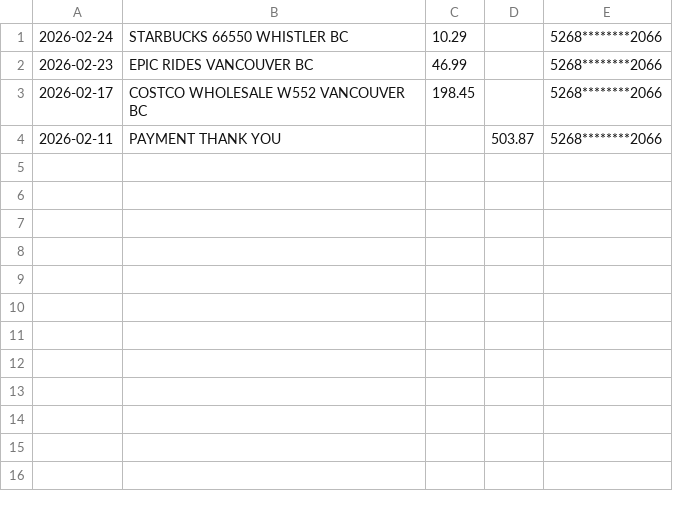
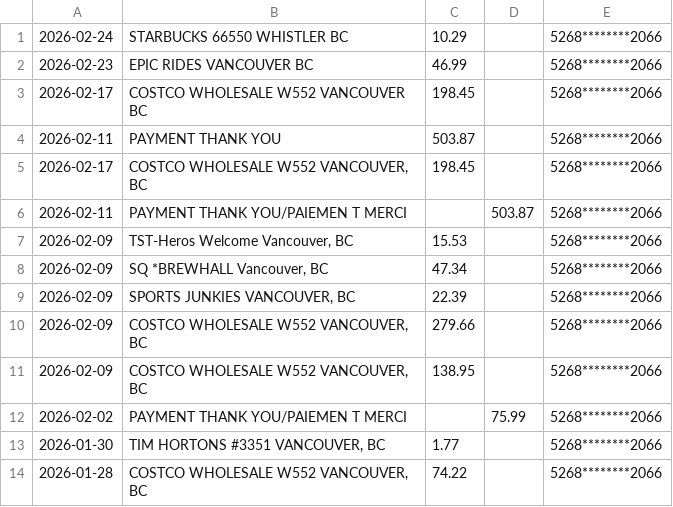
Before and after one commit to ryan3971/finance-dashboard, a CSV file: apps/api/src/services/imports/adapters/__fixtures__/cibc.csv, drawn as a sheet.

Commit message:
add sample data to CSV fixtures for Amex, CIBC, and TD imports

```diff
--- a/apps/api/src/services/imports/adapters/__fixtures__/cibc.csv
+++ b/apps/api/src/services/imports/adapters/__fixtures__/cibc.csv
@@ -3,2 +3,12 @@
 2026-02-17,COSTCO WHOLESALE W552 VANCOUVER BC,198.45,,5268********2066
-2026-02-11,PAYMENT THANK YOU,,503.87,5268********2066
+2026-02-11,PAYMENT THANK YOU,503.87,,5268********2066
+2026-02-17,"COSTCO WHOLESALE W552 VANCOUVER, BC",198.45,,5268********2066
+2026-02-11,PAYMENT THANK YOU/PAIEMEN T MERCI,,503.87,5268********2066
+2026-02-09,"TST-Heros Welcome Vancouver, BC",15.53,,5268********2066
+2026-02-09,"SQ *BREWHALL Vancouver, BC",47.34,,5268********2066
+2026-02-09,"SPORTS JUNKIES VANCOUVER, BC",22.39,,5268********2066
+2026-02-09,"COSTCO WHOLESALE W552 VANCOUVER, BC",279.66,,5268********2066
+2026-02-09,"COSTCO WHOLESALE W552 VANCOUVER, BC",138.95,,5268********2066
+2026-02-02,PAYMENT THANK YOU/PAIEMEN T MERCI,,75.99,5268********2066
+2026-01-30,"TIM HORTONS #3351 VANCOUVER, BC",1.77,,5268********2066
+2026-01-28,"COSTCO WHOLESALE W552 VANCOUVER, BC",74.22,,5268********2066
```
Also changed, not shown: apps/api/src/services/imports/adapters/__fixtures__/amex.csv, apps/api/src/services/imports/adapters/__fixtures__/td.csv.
---
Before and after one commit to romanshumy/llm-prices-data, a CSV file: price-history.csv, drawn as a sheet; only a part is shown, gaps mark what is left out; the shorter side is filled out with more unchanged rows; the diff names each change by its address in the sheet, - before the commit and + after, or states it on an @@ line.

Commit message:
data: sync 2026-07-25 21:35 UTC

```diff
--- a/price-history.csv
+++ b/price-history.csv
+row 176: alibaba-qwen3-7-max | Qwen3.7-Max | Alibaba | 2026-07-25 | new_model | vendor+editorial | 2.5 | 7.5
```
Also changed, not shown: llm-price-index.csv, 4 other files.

What to work on :: Your answer must consist of every line in the listing that contains "adapters".

Solution for this task ::
Before and after one commit to ryan3971/finance-dashboard, a CSV file: apps/api/src/services/imports/adapters/__fixtures__/cibc.csv, drawn as a sheet.
--- a/apps/api/src/services/imports/adapters/__fixtures__/cibc.csv
+++ b/apps/api/src/services/imports/adapters/__fixtures__/cibc.csv
Also changed, not shown: apps/api/src/services/imports/adapters/__fixtures__/amex.csv, apps/api/src/services/imports/adapters/__fixtures__/td.csv.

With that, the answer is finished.